───── Exercise materials
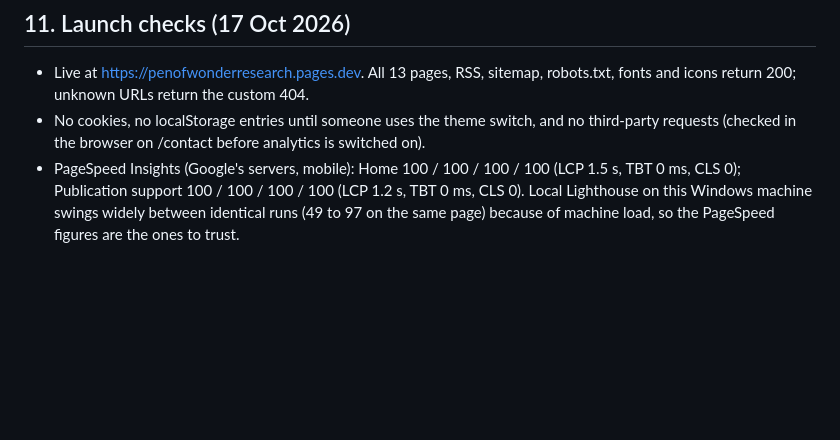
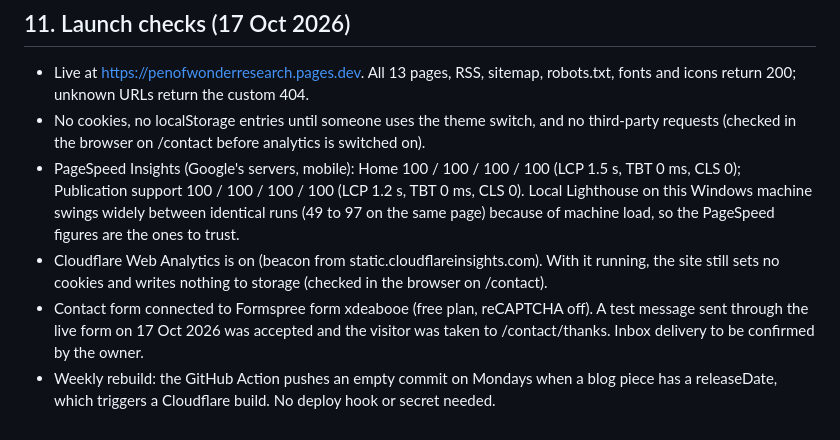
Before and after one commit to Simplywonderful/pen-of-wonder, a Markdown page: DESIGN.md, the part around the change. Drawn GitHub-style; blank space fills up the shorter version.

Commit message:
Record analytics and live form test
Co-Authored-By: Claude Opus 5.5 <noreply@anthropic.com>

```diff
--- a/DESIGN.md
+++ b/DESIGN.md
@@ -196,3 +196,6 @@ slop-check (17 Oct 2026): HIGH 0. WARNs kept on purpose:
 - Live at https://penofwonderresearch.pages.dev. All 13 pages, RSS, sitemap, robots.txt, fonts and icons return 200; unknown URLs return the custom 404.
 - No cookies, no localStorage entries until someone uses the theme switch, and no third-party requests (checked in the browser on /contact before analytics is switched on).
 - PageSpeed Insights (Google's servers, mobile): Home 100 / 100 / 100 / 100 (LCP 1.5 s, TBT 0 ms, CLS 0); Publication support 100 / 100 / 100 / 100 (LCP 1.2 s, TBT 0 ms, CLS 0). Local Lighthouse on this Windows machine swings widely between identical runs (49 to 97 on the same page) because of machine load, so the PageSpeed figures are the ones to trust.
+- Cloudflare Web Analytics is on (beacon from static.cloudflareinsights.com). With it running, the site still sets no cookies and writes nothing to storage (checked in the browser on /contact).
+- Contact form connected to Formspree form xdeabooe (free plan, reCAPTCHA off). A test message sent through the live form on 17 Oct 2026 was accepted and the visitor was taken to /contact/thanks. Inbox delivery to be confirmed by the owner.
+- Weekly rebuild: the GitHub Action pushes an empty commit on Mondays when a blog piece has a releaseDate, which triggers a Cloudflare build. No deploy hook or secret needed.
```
──────────
* [Work to complete] What's needed is an exact retyping of the records, pictures excluded.

* [Written solution]
Before and after one commit to Simplywonderful/pen-of-wonder, a Markdown page: DESIGN.md, the part around the change. Drawn GitHub-style; blank space fills up the shorter version.

Commit message:
Record analytics and live form test
Co-Authored-By: Claude Opus 5.5 <noreply@anthropic.com>

```diff
--- a/DESIGN.md
+++ b/DESIGN.md
@@ -196,3 +196,6 @@ slop-check (17 Oct 2026): HIGH 0. WARNs kept on purpose:
 - Live at https://penofwonderresearch.pages.dev. All 13 pages, RSS, sitemap, robots.txt, fonts and icons return 200; unknown URLs return the custom 404.
 - No cookies, no localStorage entries until someone uses the theme switch, and no third-party requests (checked in the browser on /contact before analytics is switched on).
 - PageSpeed Insights (Google's servers, mobile): Home 100 / 100 / 100 / 100 (LCP 1.5 s, TBT 0 ms, CLS 0); Publication support 100 / 100 / 100 / 100 (LCP 1.2 s, TBT 0 ms, CLS 0). Local Lighthouse on this Windows machine swings widely between identical runs (49 to 97 on the same page) because of machine load, so the PageSpeed figures are the ones to trust.
+- Cloudflare Web Analytics is on (beacon from static.cloudflareinsights.com). With it running, the site still sets no cookies and writes nothing to storage (checked in the browser on /contact).
+- Contact form connected to Formspree form xdeabooe (free plan, reCAPTCHA off). A test message sent through the live form on 17 Oct 2026 was accepted and the visitor was taken to /contact/thanks. Inbox delivery to be confirmed by the owner.
+- Weekly rebuild: the GitHub Action pushes an empty commit on Mondays when a blog piece has a releaseDate, which triggers a Cloudflare build. No deploy hook or secret needed.
```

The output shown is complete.